More or less a parody of a Japanese-monster showdown, come to life in pro-wrestling form. Godzilla-ish creatures battle for world domination, supervised by the Kaiju Commissioner; a referee; and Anthony Salbino, an urban-renewal expert who helps rebuild after the rampaging.
Stage 48, 605 W. 48th St., July 20; details at kaiju.com.
20. See The Hunt
A different flavor from Hannibal.
Those of us in the Mads Mikkelsen fan club love how little that taut visage moves yet how much is signaled by those liquid eyes. Mikkelsen has been a creepy-crawly Bond villain and a chilling Hannibal Lecter. But how is he as an unstable schoolteacher unjustly accused of molesting a child? Unspeakably moving. Thomas Vinterberg’s The Hunt shows us a rural community turned inside out by hysteria—and Mikkelsen keeps you riveted to the last unnerving shot. —D.E.
In theaters now.
21. Watch Whose Line Is It Anyway?
Making it up since 1998.

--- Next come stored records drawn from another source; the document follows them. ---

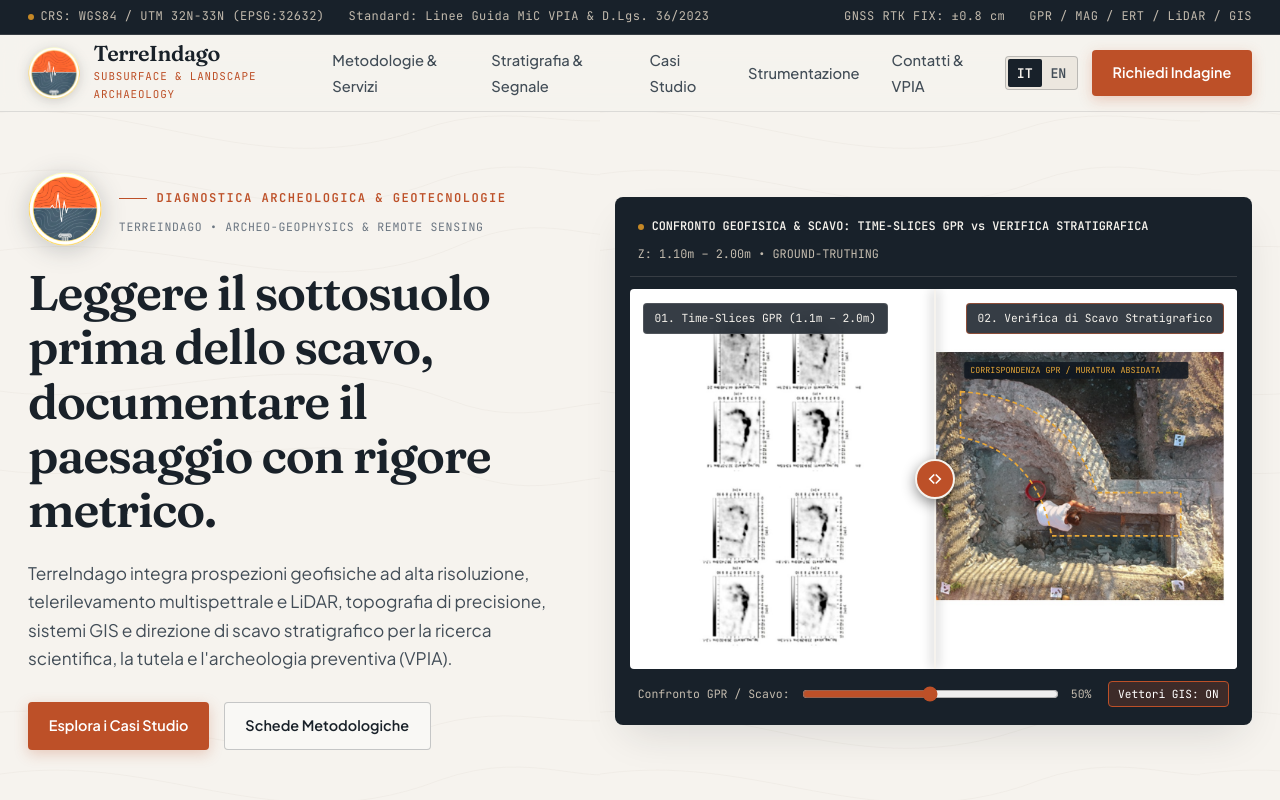
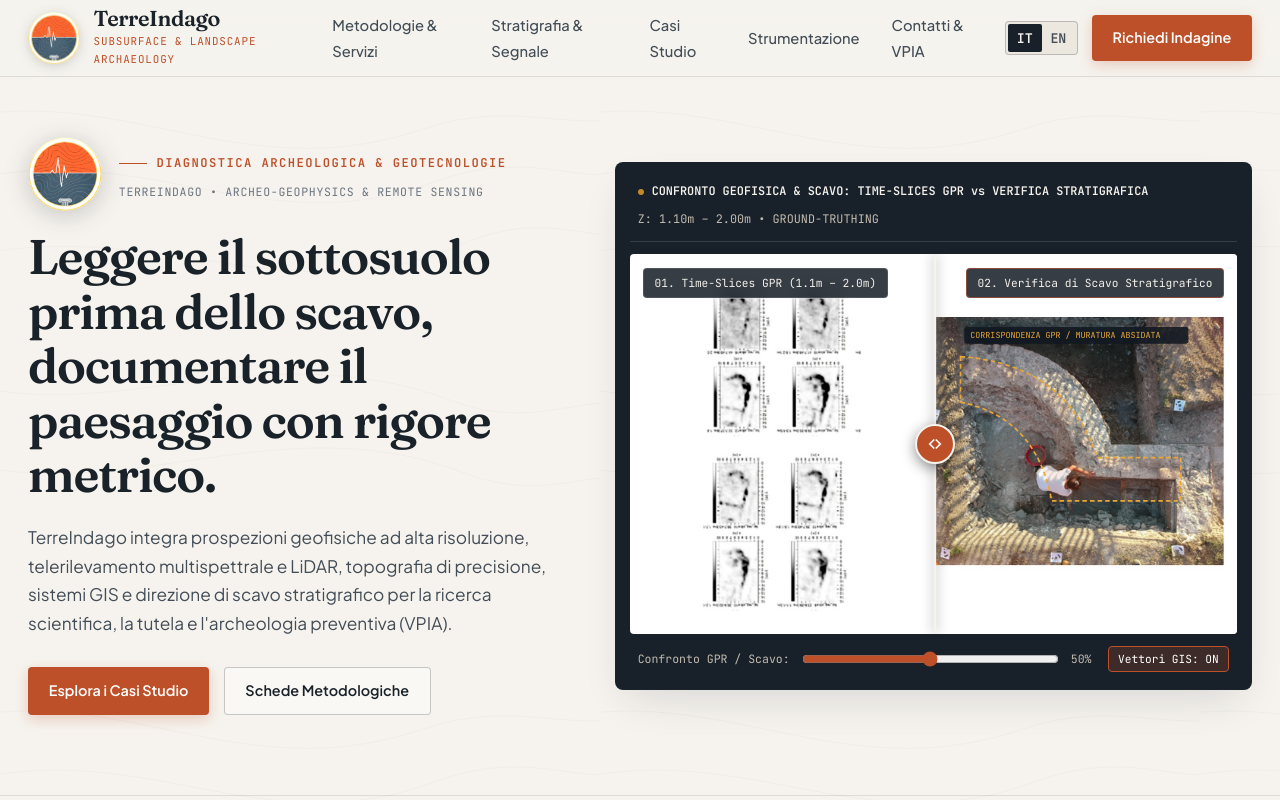
Before and after one commit to Heryx/terreindago, a plain HTML site: page index.html in a window 1280 px wide. Shown: the top 800 px of the page. Drawn offline with Linux system fonts and the light colour scheme.

Commit message:
chore: remove top telemetry-bar from page header

```diff
--- a/index.html
+++ b/index.html
@@ -13,24 +13,6 @@
 </head>
 <body>
 
-  <!-- Top Cartographic Telemetry Bar -->
-  <div class="telemetry-bar" role="region" aria-label="Technical Telemetry">
-    <div class="container telemetry-inner">
-      <div class="telemetry-items">
-        <span class="telemetry-item">
-          <span class="telemetry-dot"></span>
-          <span>CRS: WGS84 / UTM 32N-33N (EPSG:32632)</span>
-        </span>
-        <span class="telemetry-item" data-i18n="telemetry_compliance">
-          Standard: Linee Guida MiC VPIA &amp; D.Lgs. 36/2023
-        </span>
-      </div>
-      <div class="telemetry-items">
-        <span class="telemetry-item">GNSS RTK FIX: &plusmn;0.8 cm</span>
-        <span class="telemetry-item">GPR / MAG / ERT / LiDAR / GIS</span>
-      </div>
-    </div>
-  </div>
 
   <!-- Sticky Navigation Header -->
   <header class="site-header" id="siteHeader">
```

One of the few consistently satisfying comedies in recent TV history, this former ABC series is returning via the CW. The host is new—Aisha Tyler, Archer’s svelte badass superspy—but the format is the same, and the producers had the sense to keep Wayne Brady, Ryan Stiles, and Colin Mochrie. When this gang is cooking, they deliver an action-movie-level adrenaline rush. —Matt Zoller Seitz
The CW, July 16, 8 p.m.
22. Hear Fun.
Joined by Tegan and Sara.
And watch for Lena Dunham in the audience.
Pier 26, Hudson River Park, July 22 and 23, 7 p.m.
23. Watch The Cheshire Murders
HBO recounts a crime that shocked Cheshire, Connecticut: a home invasion by ex-cons Steven Hayes and Joshua Komisarjevsky that went on all night and ended with arson, rape, and three murders. As presented by filmmakers Kate Davis and David Heilbroner, the case is not a random atrocity but the end product of a systemic breakdown, caused by failures in police work, the parole system, and mental-health care. —M.Z.S.
HBO, July 22, 9 p.m.
24. Hear Martin Amis and Ian McEwan
Great writers, talking.
Amis and McEwan team up at the 92nd Street Y to talk about—I have no idea, but one hopes literature, aging, their late friend Christopher Hitchens, and which of them writes better sex scenes. —K.S.
92nd St. Y, July 22.
25. Read The Mad Fold-In Collection
Snappy answers to academics’ questions.
Columbia University just announced that it’s acquiring the archive of Mad’s Al Jaffee. He’s been drawing for Mad since 1955, and a shockingly high percentage of his work holds up; mark the occasion with this luxe four-volume set, published in 2011. Every page is a Scene We’d Like to See.